Directions for this task: Filter the lines below, copying only those with the string "particle".

Task inputs:
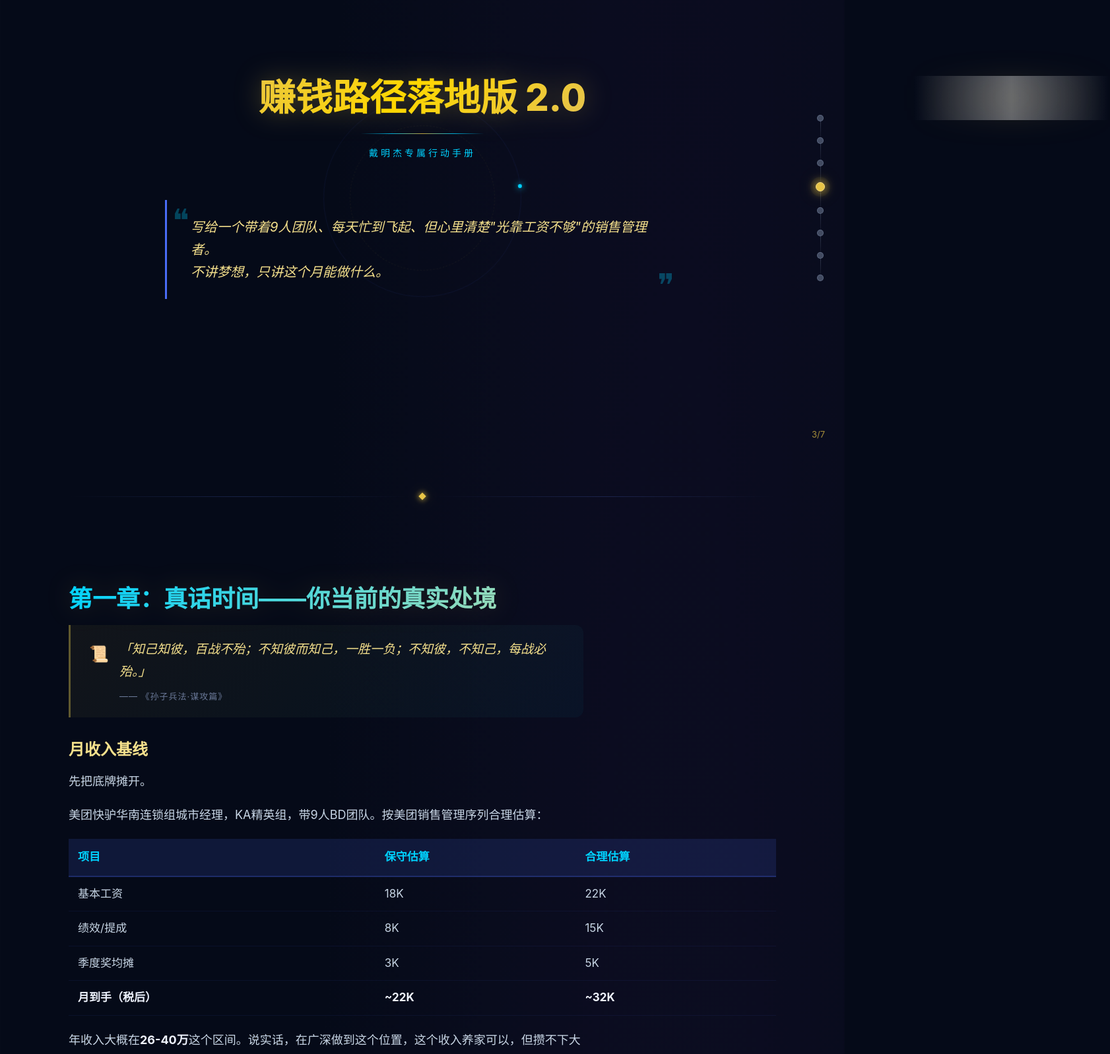
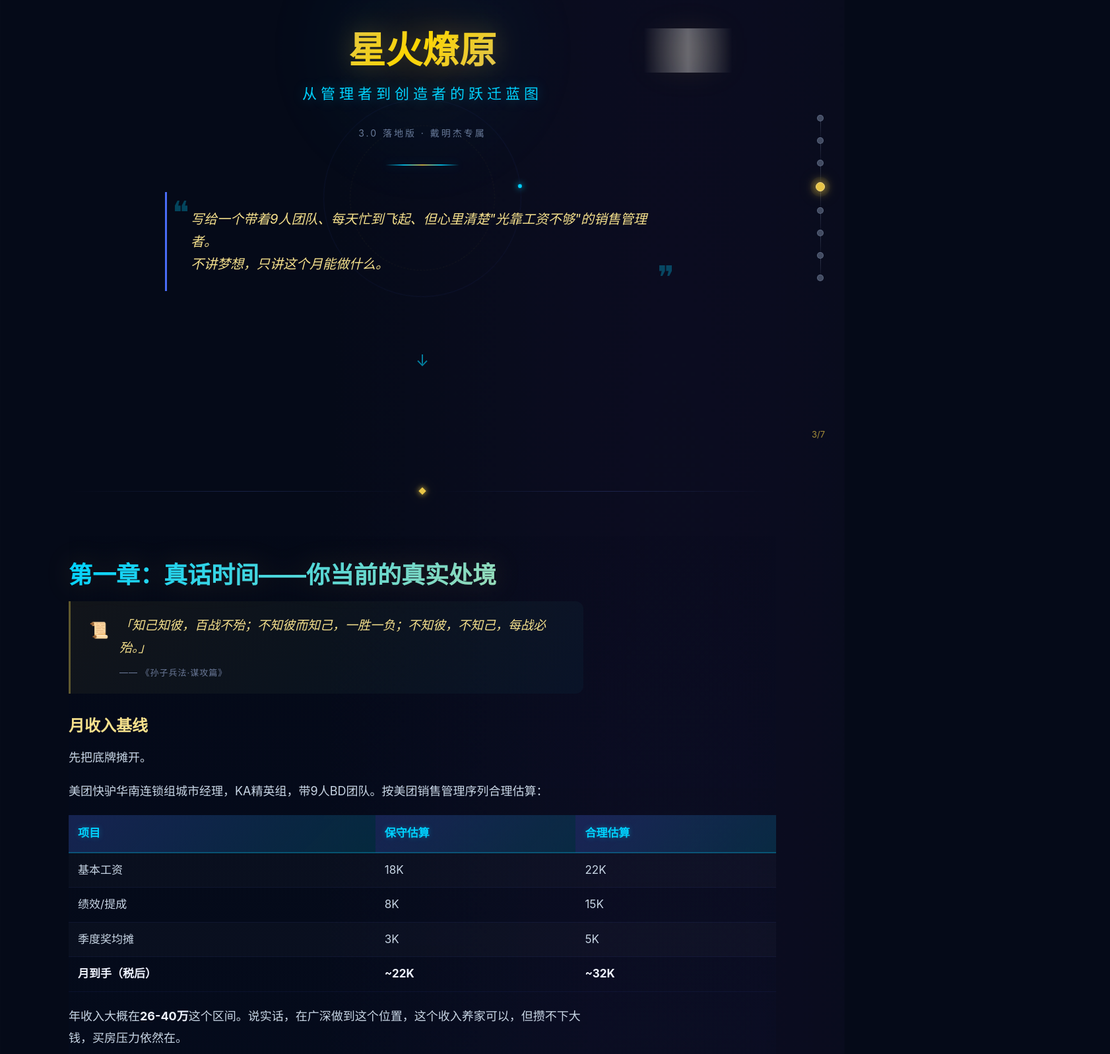
Before and after one commit to daimingjie2026/ka-elite-hq, a plain HTML site: page money_paths.html in a window 1280 px wide. Shown: the part 100-1697 px from the top of the page at 66% size, 1682 px wide, since content can reach past the window. Drawn offline with Linux system fonts and the light colour scheme.

Commit message:
v5.0 星火燎原: 封面重做+色彩节奏+表格升级+光效+减空白

```diff
--- a/money_paths.html
+++ b/money_paths.html
@@ -3,7 +3,7 @@
 <head>
 <meta charset="UTF-8">
 <meta name="viewport" content="width=device-width, initial-scale=1.0">
-<title>赚钱路径落地版 3.0 · 视觉盛宴版</title>
+<title>星火燎原 · 从管理者到创造者的跃迁蓝图</title>
 <style>
 *,*::before,*::after{box-sizing:border-box;margin:0;padding:0}
 :root{
@@ -15,7 +15,7 @@
   --text:#C8D6E5;--text-dim:#6B7A99;--text-bright:#F0F4FF;
   --font-h1:clamp(36px,5vw,56px);--font-h2:clamp(28px,4vw,36px);
   --font-h3:clamp(20px,3vw,24px);--font-body:clamp(15px,1.8vw,18px);
-  --lh:1.85;--sp:clamp(50px,8vw,80px);
+  --lh:1.85;--sp:clamp(30px,5vw,60px);
 }
 html{scroll-behavior:smooth;background:var(--bg)}
 body{font-family:-apple-system,BlinkMacSystemFont,"Segoe UI","PingFang SC","Hiragino Sans GB","Microsoft YaHei",sans-serif;
@@ -174,8 +174,37 @@
 .hero-orbit::before{content:'';position:absolute;top:-3px;left:50%;width:6px;height:6px;margin-left:-3px;border-radius:50%;background:var(--cyan-glow);box-shadow:0 0 10px var(--cyan-glow)}
 .hero-orbit2{position:absolute;top:50%;left:50%;width:220px;height:220px;margin:-110px 0 0 -110px;border:1px dashed rgba(232,197,71,.06);border-radius:50%;animation:orbit-spin 20s linear infinite reverse;pointer-events:none}
 @keyframes orbit-spin{0%{transform:rotate(0deg)}100%{transform:rotate(360deg)}}
-.hero-glow-line{width:200px;height:1px;margin:20px auto 0;background:linear-gradient(90deg,transparent,var(--cyan-glow),var(--gold),var(--cyan-glow),transparent);animation:glow-pulse 3s ease-in-out infinite}
+.hero-glow-line{width:120px;height:2px;margin:16px auto;background:linear-gradient(90deg,transparent,var(--cyan-glow),var(--gold),var(--cyan-glow),transparent);border-radius:2px;box-shadow:0 0 15px rgba(0,210,255,0.3);animation:glow-pulse 3s ease-in-out infinite}
 @keyframes glow-pulse{0%,100%{opacity:.4;transform:scaleX(.8)}50%{opacity:1;transform:scaleX(1)}}
+/* === v5.0 Star Fire Additions === */
+.hero-sub{font-size:clamp(16px,2.5vw,22px);color:var(--cyan-glow);letter-spacing:6px;margin-top:12px;font-weight:300;text-shadow:0 0 20px rgba(0,210,255,0.3)}
+.hero-ver{font-size:14px;color:var(--text-dim);letter-spacing:3px;margin-top:8px}
+/* Scroll hint */
+.scroll-hint{margin-top:40px;text-align:center;animation:bounce-down 2s ease-in-out infinite}
+.scroll-arrow{font-size:24px;color:var(--cyan-glow);opacity:0.6}
+@keyframes bounce-down{0%,100%{transform:translateY(0);opacity:0.6}50%{transform:translateY(12px);opacity:1}}
+/* Hero particle pseudo-effect */
+section[data-ch="0"] h1::before{content:'';position:absolute;top:50%;left:50%;width:400px;height:400px;margin:-200px 0 0 -200px;border-radius:50%;background:radial-gradient(circle,rgba(232,197,71,0.06) 0%,rgba(0,210,255,0.04) 30%,transparent 70%);animation:hero-particle-pulse 5s ease-in-out infinite;pointer-events:none;z-index:-1}
+@keyframes hero-particle-pulse{0%,100%{transform:scale(0.8);opacity:0.3}50%{transform:scale(1.3);opacity:0.7}}
+/* Section color rhythm */
+section[data-ch="1"],section[data-ch="2"]{background:linear-gradient(180deg,transparent,rgba(10,30,80,0.15) 50%,transparent)}
+section[data-ch="2b"],section[data-ch="3"]{background:linear-gradient(180deg,transparent,rgba(60,20,100,0.1) 50%,transparent)}
+section[data-ch="4"],section[data-ch="5"]{background:linear-gradient(180deg,transparent,rgba(0,80,120,0.08) 50%,transparent)}
+section[data-ch="6"],section[data-ch="7"]{background:linear-gradient(180deg,transparent,rgba(10,30,80,0.15) 50%,transparent)}
+/* Table upgrades */
+.tw table tr:first-child th,.tw table thead th{background:linear-gradient(135deg,rgba(74,108,247,0.25),rgba(0,210,255,0.15))!important;border-bottom:2px solid rgba(0,210,255,0.3);text-shadow:0 0 8px rgba(0,210,255,0.3)}
+.tw table tr:nth-child(even){background:rgba(255,255,255,0.02)}
+.tw table tr:hover td{background:rgba(74,108,247,0.08);transition:background 0.3s ease}
+.tw table tr:last-child td{border-top:1px solid rgba(232,197,71,0.2)}
+/* Dashboard card pulse glow */
+.db>div,.dbi{position:relative;overflow:hidden}
+.db>div::before,.dbi::before{content:'';position:absolute;top:-50%;left:-50%;width:200%;height:200%;background:radial-gradient(circle,rgba(0,210,255,0.08) 0%,transparent 60%);animation:card-pulse 4s ease-in-out infinite;pointer-events:none}
+@keyframes card-pulse{0%,100%{transform:scale(0.8);opacity:0.3}50%{transform:scale(1.2);opacity:0.8}}
+.dn{text-shadow:0 0 30px rgba(0,210,255,0.4),0 0 60px rgba(74,108,247,0.2)}
+/* Reduce divider spacing */
+.dv{margin:30px 0;padding:10px 0}
+/* Cover quote tighten */
+section[data-ch="0"] .pq{margin-top:24px!important}
 @media(max-width:600px){
   .ctn{padding:0 16px}
   .cd,.di,.sp{padding:20px}
@@ -226,11 +255,15 @@
 <section data-ch="0" style="padding-top:100px;padding-bottom:40px;text-align:center;position:relative">
 <div class="hero-orbit"></div>
 <div class="hero-orbit2"></div>
-<h1>赚钱路径落地版 2.0</h1>
+<h1>星火燎原</h1>
+<p class="hero-sub">从管理者到创造者的跃迁蓝图</p>
+<p class="hero-ver">3.0 落地版 · 戴明杰专属</p>
 <div class="hero-glow-line"></div>
-<p style="margin-top:16px;letter-spacing:4px;color:var(--cyan-glow);font-size:14px">戴明杰专属行动手册</p>
-<div class="pq" style="text-align:left;margin-top:40px">
+<div class="pq" style="text-align:left;margin-top:24px">
 写给一个带着9人团队、每天忙到飞起、但心里清楚"光靠工资不够"的销售管理者。<br>不讲梦想，只讲这个月能做什么。
+</div>
+<div class="scroll-hint">
+  <span class="scroll-arrow">↓</span>
 </div>
 </section>
 
@@ -1315,7 +1348,7 @@
 
 <section data-ch="9" style="padding-bottom:60px">
 <p style="text-align:center;color:var(--text-dim);font-size:calc(var(--font-body) - 2px)"><em>本报告基于戴明杰的真实背景和约束条件撰写，数据为保守估算。实际结果取决于执行力度和市场反馈。</em></p>
-<p style="text-align:center;color:var(--text-dim);font-size:calc(var(--font-body) - 2px)"><em>版本：3.0 落地版 · 视觉盛宴版 | 日期：2026年4月28日</em></p>
+<p style="text-align:center;color:var(--text-dim);font-size:calc(var(--font-body) - 2px)"><em>版本：3.0 星火燎原版 | 日期：2026年4月28日</em></p>
 <div class="sig">
 <div class="sig-n">Nova · 锦鲤仙侍</div>
 <div class="sig-s">⚡ 专注销售，AI为盾</div>
```
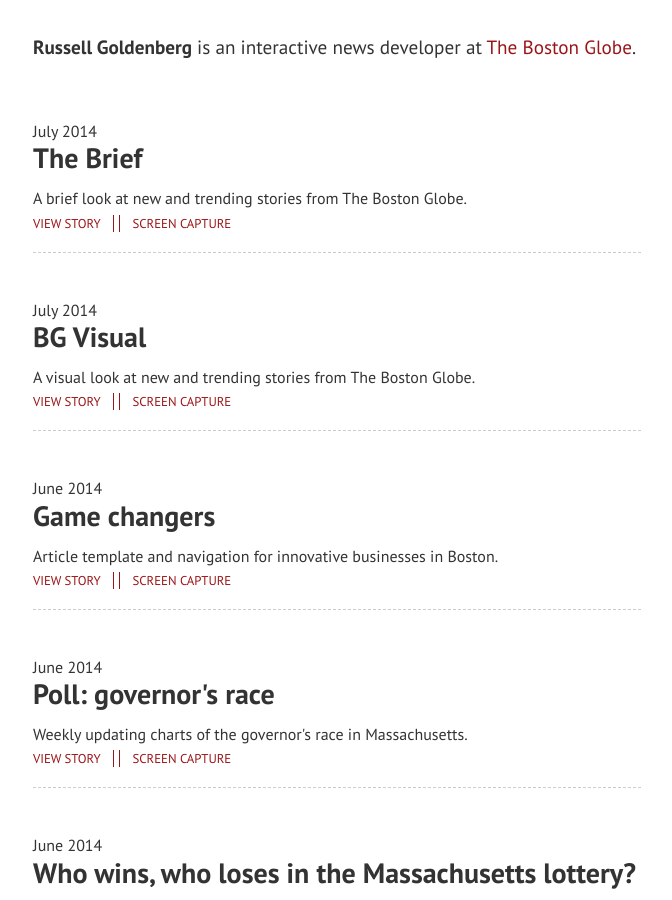
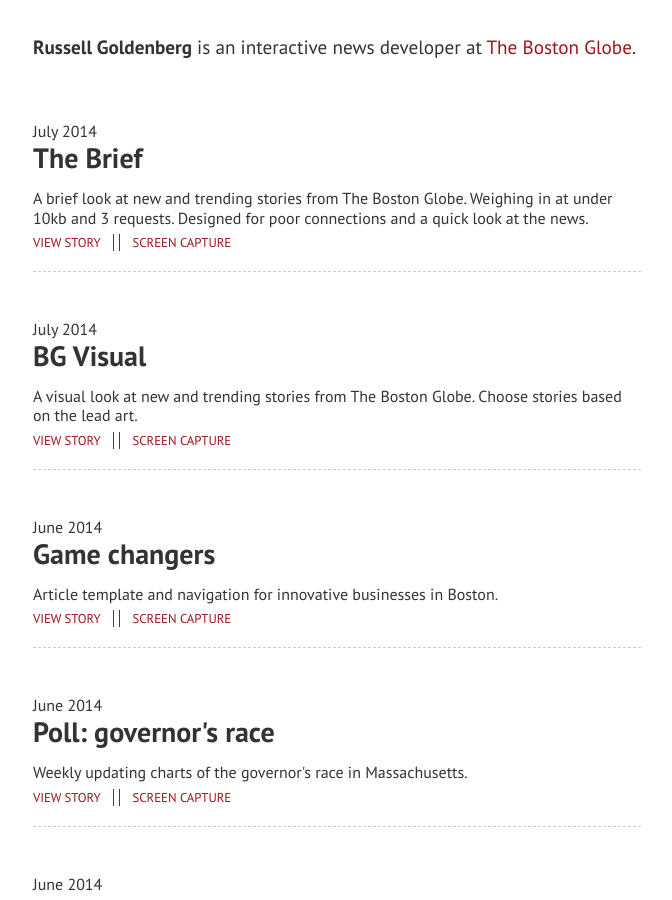
Before and after one commit to russellsamora/russellsamora.github.io, a Jekyll site: the page built from index.html, in a window 1280 px wide and 900 px high. Shown: the whole window, without its empty margins (303-975 px from the left). Built offline with Jekyll 4.4.1, drawn with Linux system fonts in a browser that asks for light colours; Markdown is read by kramdown in place of the engine named in the settings.

Commit message:
tweaks in description

```diff
--- a/_posts/2014-7-1-visual.md
+++ b/_posts/2014-7-1-visual.md
@@ -2,6 +2,6 @@
 layout: post
 title:  'BG Visual'
 story: 'http://bostonglobe.github.io/visual'
-text: 'A visual look at new and trending stories from The Boston Globe.'
+text: 'A visual look at new and trending stories from The Boston Globe. Choose stories based on the lead art.'
 vimeo: '<iframe src="//player.vimeo.com/video/100246190?title=0&amp;byline=0&amp;portrait=0&amp;color=ffffff" width="640" height="406" frameborder="0" webkitallowfullscreen mozallowfullscreen allowfullscreen></iframe>'
 ---
--- a/_posts/2014-7-2-brief.md
+++ b/_posts/2014-7-2-brief.md
@@ -2,6 +2,6 @@
 layout: post
 title:  'The Brief'
 story: 'http://bostonglobe.github.io/brief'
-text: 'A brief look at new and trending stories from The Boston Globe.'
+text: 'A brief look at new and trending stories from The Boston Globe. Weighing in at under 10kb and 3 requests. Designed for poor connections and a quick look at the news.'
 vimeo: '<iframe src="//player.vimeo.com/video/100246189?title=0&amp;byline=0&amp;portrait=0&amp;color=ffffff" width="640" height="380" frameborder="0" webkitallowfullscreen mozallowfullscreen allowfullscreen></iframe>'
 ---
```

The completed task:
+/* Hero particle pseudo-effect */
+section[data-ch="0"] h1::before{content:'';position:absolute;top:50%;left:50%;width:400px;height:400px;margin:-200px 0 0 -200px;border-radius:50%;background:radial-gradient(circle,rgba(232,197,71,0.06) 0%,rgba(0,210,255,0.04) 30%,transparent 70%);animation:hero-particle-pulse 5s ease-in-out infinite;pointer-events:none;z-index:-1}
+@keyframes hero-particle-pulse{0%,100%{transform:scale(0.8);opacity:0.3}50%{transform:scale(1.3);opacity:0.7}}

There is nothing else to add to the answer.